## What to work on
Set down exactly the lines from the one containing "Changed AppBar Name" through the last line of the records below, both included, and nothing else.

## Records for the exercise
* * * * * * * * *
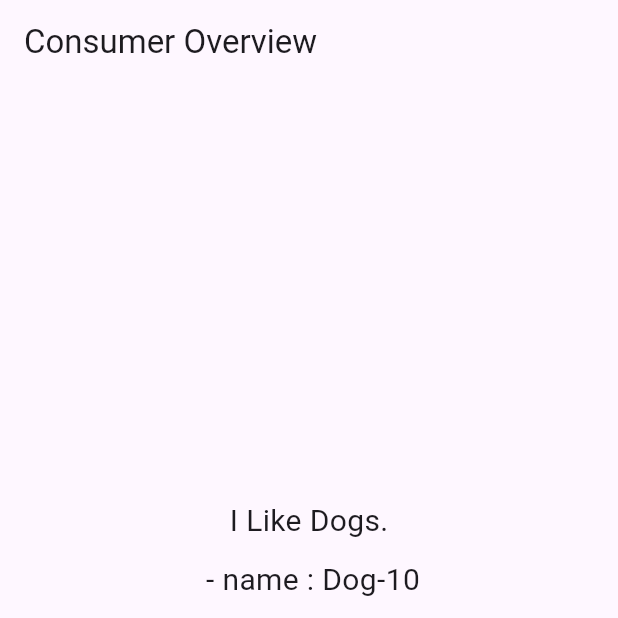
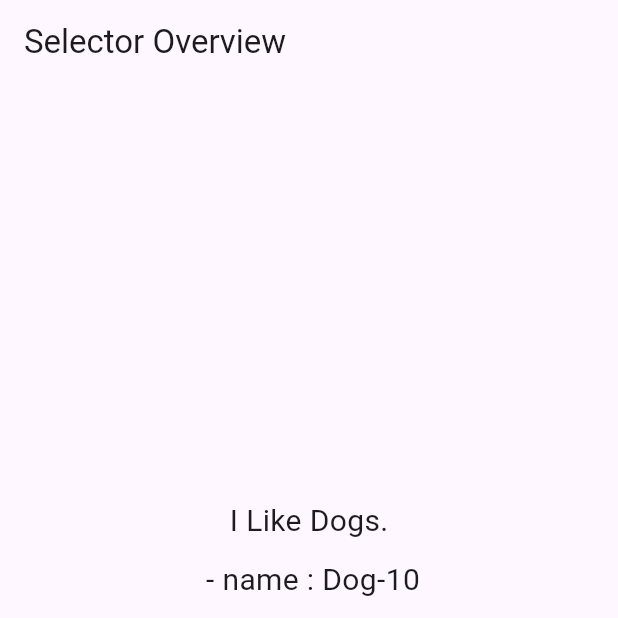
Before and after one commit to Sandeepsunil01/state-management-provider, a Flutter app: the screen it shows after launch, on a phone screen of 412 x 824 dp, the top half of it. Run offline on Flutter 3.47's test engine with Material 2 defaults, Android fonts, the phone set to English and light mode, and no system bars.

Commit message:
Changed AppBar Name

```diff
--- a/lib/provider_overview/provider_overview_10.dart
+++ b/lib/provider_overview/provider_overview_10.dart
@@ -15,7 +15,7 @@ class _ProviderOverview10State extends State<ProviderOverview10> {
   Widget build(BuildContext context) {
     return Scaffold(
       appBar: AppBar(
-        title: const Text("Consumer Overview"),
+        title: const Text("Selector Overview"),
       ),
       body: Selector<Dog, String>(
         selector: (BuildContext context, Dog dog) => dog.name,
```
* * * * * * * * *
## Exercise answer
Changed AppBar Name

```diff
--- a/lib/provider_overview/provider_overview_10.dart
+++ b/lib/provider_overview/provider_overview_10.dart
@@ -15,7 +15,7 @@ class _ProviderOverview10State extends State<ProviderOverview10> {
   Widget build(BuildContext context) {
     return Scaffold(
       appBar: AppBar(
-        title: const Text("Consumer Overview"),
+        title: const Text("Selector Overview"),
       ),
       body: Selector<Dog, String>(
         selector: (BuildContext context, Dog dog) => dog.name,
```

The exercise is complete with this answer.